WHAT IS EXPECTED =
Copy whichever lines of the data hold the word "tiktok".

==== RECORDED INFORMATION ====

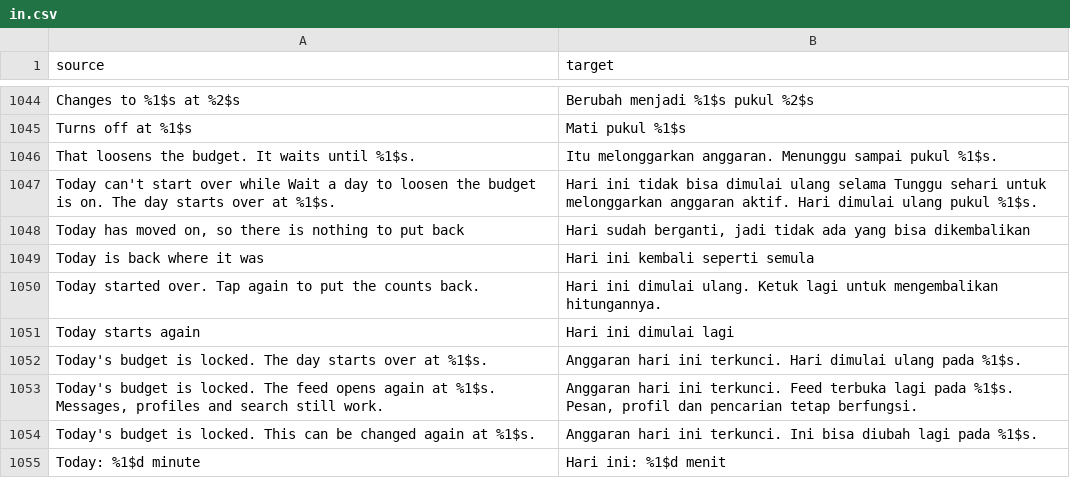
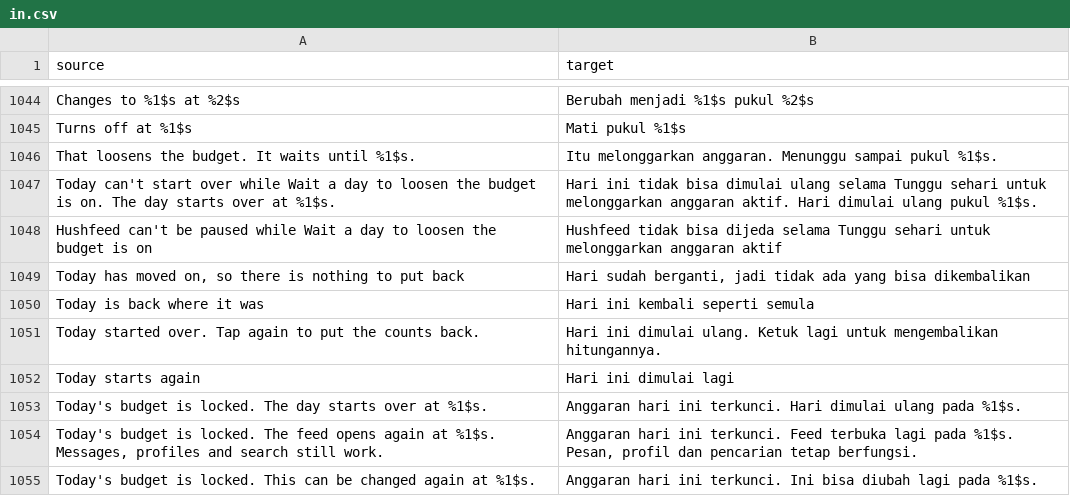
Before and after one commit to SysAdminDoc/hushfeed, a CSV file: extensions/tiktok/src/main/l10n/in.csv, drawn as a sheet; only a part is shown, gaps mark what is left out; the shorter side is filled out with more unchanged rows.

Commit message:
fix(screen-time): refuse Pause Hushfeed while loosening waits
Pausing takes the budget off from the next start, so with Wait a day to
loosen the budget on it was a loosening that waited for nothing. The Pause
row refuses it with a toast now, the way Start today over is refused, and
the toast is translated in all five languages. A locked day already
refused it.

```diff
--- a/extensions/tiktok/src/main/l10n/in.csv
+++ b/extensions/tiktok/src/main/l10n/in.csv
@@ -1047,2 +1047,3 @@ That loosens the budget. It waits until %1$s.,Itu melonggarkan anggaran. Menungg
 Today can't start over while Wait a day to loosen the budget is on. The day starts over at %1$s.,Hari ini tidak bisa dimulai ulang selama Tunggu sehari untuk melonggarkan anggaran aktif. Hari dimulai ulang pukul %1$s.
+Hushfeed can't be paused while Wait a day to loosen the budget is on,Hushfeed tidak bisa dijeda selama Tunggu sehari untuk melonggarkan anggaran aktif
 "Today has moved on, so there is nothing to put back","Hari sudah berganti, jadi tidak ada yang bisa dikembalikan"
```
Also changed, not shown: extensions/tiktok/src/main/l10n/de.tsv, extensions/tiktok/src/main/l10n/en.csv, 8 other files.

====

ANSWER AREA =
Before and after one commit to SysAdminDoc/hushfeed, a CSV file: extensions/tiktok/src/main/l10n/in.csv, drawn as a sheet; only a part is shown, gaps mark what is left out; the shorter side is filled out with more unchanged rows.
--- a/extensions/tiktok/src/main/l10n/in.csv
+++ b/extensions/tiktok/src/main/l10n/in.csv
Also changed, not shown: extensions/tiktok/src/main/l10n/de.tsv, extensions/tiktok/src/main/l10n/en.csv, 8 other files.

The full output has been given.